At our local taco joint, he was laying back on one of the bench-seats there, raising one leg, saying, "Smell my foot, dada."
He learned this from when I tried to get him to take a bath last week. Of course, his feet never stink, but I would sniff one foot and make a face (which seemed to bring him great pleasure) and tell him how he needed a bath.
So while we waited for our tacos to arrived, we played a version of the stinky-foot game. And while he laughed, I tickled his belly, which got him laughing so hard he could hardly breathe. (He has a great laugh.)
After lunch, we headed for "the baño" (bon-yo). There he went poops (as usual). But I had to go, too, during which he made a face and asked, "What's that smell?"
"That's dada's poops," I said, matter-of-factly. "Smells like perfume, huh?"
"Dada's poops are stinked up!"
"I don't like it," he said, scrunching-up his cute little nose. "Dada's poops are stinked up!"
I exploded with laughter. (Couldn't help it. He caught me off-guard. It's too weird, after changing hundreds of his poopy diapers, having a 2-year-old tell you » "You stink, dad.") The Bug appeared to enjoy my reaction, and repeated his comment several more times.
Then he said seriously, "Dada, I have to tell you somethin'." He held my face between his little hands and put his nose right next to mine, so our faces were barely inches apart.
"Dada's poops are stinked up!" he said, emphasizing the stinked up part. Of course, this cracked me up even more. (He's too cute for words.)
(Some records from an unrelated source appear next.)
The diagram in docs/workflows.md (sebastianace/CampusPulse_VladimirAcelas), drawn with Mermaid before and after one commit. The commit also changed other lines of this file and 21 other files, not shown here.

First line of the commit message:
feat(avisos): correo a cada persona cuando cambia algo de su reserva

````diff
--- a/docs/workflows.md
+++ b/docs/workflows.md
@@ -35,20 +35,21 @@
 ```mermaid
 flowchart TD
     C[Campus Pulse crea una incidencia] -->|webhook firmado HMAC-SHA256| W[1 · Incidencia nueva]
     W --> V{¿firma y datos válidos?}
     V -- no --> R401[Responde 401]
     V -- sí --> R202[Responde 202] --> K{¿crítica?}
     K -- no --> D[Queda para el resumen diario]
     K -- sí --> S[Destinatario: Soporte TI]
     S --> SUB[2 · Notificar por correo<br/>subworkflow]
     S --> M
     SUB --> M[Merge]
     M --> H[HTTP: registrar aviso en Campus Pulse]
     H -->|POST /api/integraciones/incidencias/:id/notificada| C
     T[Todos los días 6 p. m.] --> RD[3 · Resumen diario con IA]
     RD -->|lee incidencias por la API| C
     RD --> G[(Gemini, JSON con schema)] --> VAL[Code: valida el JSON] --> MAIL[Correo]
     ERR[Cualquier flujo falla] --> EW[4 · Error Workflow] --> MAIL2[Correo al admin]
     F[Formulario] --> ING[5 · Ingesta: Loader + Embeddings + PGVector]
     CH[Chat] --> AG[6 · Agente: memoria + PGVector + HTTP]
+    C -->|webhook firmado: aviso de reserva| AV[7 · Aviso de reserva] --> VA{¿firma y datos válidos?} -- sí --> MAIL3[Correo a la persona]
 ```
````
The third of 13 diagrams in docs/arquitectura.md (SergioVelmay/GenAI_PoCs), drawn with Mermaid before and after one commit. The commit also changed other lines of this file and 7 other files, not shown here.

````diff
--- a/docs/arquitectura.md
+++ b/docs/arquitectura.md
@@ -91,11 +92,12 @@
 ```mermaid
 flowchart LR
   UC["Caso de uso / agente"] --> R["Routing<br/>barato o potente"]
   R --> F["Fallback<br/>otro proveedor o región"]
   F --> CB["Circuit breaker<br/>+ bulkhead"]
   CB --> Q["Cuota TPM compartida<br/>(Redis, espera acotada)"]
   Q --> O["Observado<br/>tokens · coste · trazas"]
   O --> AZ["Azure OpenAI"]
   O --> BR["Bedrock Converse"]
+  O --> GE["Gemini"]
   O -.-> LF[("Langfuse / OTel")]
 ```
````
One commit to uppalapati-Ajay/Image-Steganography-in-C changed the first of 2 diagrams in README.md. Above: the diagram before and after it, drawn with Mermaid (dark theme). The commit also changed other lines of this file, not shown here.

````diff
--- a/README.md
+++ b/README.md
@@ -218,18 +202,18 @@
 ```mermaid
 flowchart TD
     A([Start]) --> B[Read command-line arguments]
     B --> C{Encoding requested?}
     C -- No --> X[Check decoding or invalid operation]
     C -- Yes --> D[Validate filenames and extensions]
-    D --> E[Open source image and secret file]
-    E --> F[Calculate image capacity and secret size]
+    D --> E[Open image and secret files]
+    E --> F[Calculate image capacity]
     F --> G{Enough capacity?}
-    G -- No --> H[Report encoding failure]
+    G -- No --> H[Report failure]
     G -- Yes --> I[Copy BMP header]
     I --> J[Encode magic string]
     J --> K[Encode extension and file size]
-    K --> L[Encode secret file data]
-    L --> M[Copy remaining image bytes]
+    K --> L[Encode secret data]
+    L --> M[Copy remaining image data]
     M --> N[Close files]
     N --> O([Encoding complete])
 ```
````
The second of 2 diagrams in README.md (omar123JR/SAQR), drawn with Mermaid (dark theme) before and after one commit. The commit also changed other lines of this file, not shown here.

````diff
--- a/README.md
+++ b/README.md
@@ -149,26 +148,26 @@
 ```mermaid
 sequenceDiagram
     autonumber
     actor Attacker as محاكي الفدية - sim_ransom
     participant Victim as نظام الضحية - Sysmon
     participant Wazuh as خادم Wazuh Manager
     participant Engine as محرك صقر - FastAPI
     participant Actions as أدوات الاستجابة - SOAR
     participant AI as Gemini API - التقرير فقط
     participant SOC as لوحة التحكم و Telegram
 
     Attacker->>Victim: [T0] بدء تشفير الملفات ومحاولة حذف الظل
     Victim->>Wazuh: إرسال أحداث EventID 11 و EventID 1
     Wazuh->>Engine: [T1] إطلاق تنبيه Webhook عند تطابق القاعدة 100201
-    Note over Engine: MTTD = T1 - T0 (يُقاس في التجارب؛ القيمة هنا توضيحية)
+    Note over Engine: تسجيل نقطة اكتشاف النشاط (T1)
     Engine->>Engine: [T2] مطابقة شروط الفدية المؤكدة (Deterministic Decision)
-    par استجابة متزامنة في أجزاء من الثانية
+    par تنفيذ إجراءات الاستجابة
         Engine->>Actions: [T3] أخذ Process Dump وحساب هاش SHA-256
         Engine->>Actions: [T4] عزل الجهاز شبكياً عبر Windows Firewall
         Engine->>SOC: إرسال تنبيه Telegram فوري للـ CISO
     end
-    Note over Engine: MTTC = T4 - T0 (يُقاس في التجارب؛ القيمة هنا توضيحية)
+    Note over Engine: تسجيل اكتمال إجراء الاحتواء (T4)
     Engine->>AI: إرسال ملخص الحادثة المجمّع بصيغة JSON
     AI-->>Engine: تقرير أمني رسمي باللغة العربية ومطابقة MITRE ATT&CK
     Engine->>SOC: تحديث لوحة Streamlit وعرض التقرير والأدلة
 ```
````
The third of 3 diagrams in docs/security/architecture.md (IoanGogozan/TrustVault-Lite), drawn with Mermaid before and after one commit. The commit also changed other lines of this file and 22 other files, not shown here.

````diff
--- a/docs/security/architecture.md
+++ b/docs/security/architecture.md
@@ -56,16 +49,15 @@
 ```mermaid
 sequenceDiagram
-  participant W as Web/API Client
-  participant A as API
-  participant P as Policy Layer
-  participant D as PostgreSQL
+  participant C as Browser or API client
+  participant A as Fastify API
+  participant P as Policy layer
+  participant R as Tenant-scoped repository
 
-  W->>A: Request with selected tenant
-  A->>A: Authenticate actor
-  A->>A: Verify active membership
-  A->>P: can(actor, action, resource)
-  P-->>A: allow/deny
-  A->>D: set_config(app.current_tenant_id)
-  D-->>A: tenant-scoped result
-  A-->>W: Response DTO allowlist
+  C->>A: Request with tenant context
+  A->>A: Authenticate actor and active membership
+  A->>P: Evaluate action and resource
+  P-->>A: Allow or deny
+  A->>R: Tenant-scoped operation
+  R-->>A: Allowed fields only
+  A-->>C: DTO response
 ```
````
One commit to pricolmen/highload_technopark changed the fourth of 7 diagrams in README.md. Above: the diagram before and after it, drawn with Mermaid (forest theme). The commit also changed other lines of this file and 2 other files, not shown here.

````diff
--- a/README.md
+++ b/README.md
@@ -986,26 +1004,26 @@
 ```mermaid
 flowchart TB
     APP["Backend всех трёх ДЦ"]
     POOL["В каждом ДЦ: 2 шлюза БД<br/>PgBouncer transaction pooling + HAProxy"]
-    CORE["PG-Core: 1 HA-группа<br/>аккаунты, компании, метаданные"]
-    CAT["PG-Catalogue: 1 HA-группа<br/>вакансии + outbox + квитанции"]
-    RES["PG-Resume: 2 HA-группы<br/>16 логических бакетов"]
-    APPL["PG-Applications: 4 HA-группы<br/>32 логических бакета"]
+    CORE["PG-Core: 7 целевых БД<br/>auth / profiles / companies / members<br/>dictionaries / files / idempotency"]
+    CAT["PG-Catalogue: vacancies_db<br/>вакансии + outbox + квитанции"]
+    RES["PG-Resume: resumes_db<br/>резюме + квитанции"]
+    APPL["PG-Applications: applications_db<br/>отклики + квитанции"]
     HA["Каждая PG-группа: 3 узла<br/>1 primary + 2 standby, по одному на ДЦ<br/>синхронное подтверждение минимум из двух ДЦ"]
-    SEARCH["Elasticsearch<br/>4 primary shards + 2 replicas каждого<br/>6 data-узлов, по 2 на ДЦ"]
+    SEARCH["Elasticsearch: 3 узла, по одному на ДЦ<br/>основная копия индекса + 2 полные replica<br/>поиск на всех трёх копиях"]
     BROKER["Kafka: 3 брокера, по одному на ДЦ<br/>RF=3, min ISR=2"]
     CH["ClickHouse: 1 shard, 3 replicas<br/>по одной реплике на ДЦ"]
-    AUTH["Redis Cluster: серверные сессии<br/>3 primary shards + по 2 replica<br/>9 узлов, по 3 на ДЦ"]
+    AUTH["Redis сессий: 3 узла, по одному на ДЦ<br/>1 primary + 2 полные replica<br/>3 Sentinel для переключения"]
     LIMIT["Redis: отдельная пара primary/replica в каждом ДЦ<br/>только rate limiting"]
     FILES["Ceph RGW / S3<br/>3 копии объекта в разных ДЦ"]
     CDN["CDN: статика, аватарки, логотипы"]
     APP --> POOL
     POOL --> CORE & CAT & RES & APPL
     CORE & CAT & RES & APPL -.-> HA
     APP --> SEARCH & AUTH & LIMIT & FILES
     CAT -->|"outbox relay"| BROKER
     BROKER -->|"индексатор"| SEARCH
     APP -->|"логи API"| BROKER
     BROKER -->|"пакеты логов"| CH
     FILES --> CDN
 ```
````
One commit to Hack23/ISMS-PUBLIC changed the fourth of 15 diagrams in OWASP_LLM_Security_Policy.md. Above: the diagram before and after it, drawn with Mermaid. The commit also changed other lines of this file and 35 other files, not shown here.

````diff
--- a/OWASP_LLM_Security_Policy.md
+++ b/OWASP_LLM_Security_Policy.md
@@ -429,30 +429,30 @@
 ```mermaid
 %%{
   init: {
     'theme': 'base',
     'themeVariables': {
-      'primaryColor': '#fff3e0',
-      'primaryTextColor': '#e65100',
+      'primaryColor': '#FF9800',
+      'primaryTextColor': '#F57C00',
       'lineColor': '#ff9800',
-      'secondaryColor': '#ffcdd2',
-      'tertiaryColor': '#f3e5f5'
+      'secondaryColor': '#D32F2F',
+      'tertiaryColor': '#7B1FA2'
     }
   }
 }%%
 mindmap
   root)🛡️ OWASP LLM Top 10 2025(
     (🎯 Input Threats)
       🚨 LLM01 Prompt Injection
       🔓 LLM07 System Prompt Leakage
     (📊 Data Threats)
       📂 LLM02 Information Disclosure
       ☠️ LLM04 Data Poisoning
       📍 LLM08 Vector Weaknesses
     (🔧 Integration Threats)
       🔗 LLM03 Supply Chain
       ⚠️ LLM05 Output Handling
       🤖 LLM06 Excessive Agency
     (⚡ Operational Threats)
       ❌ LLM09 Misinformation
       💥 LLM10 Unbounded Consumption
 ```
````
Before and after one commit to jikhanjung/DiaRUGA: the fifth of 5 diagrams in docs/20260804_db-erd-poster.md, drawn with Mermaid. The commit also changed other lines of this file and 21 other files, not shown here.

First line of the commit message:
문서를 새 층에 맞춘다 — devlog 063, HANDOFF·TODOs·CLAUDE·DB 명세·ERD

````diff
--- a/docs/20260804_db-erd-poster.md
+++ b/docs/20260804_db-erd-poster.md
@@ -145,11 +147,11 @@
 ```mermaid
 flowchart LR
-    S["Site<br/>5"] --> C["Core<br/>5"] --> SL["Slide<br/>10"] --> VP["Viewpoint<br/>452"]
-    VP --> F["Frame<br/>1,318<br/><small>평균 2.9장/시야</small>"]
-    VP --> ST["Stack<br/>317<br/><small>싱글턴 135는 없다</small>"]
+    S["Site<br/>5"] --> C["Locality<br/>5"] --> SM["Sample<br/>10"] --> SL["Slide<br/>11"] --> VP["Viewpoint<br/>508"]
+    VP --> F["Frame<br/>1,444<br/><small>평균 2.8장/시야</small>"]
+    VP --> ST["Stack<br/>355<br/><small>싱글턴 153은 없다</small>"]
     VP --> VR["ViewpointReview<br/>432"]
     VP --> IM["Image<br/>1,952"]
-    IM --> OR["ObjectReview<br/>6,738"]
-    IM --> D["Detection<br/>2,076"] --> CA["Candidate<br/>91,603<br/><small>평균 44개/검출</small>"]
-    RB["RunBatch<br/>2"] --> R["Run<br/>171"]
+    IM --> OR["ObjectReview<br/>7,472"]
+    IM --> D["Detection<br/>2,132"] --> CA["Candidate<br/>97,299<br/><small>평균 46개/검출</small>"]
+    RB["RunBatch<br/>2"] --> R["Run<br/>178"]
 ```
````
Back in the restaurant, while I retrieved from our table the books and things we'd brought along for lunch, the Bug said "Adios, amigos," to the staff (.. like he always does. They all have kids his age. The girl there calls him Guapo, which means handsome.)
As we were leaving, another girl, who I've chatted with several times, walked over and told me she lived nearby, and that she had lots of cool play-stuff in her backyard (jungle-gym, etc.), and that I was welcome to stop by with the Bug whenever I wanted (even if she wasn't home).
While she scribbled her address on a piece of paper, the Bug shouted, "Dada's poops are stinked up!"
She tried not to laugh .. but couldn't help herself. The whole restaurant turned to see who Mr. Stinky Poops was. "Yours poops don't exactly smell like roses, either," I called out, as he ran off giggling.
How does that saying go? .. "Out of the mouths of babes... "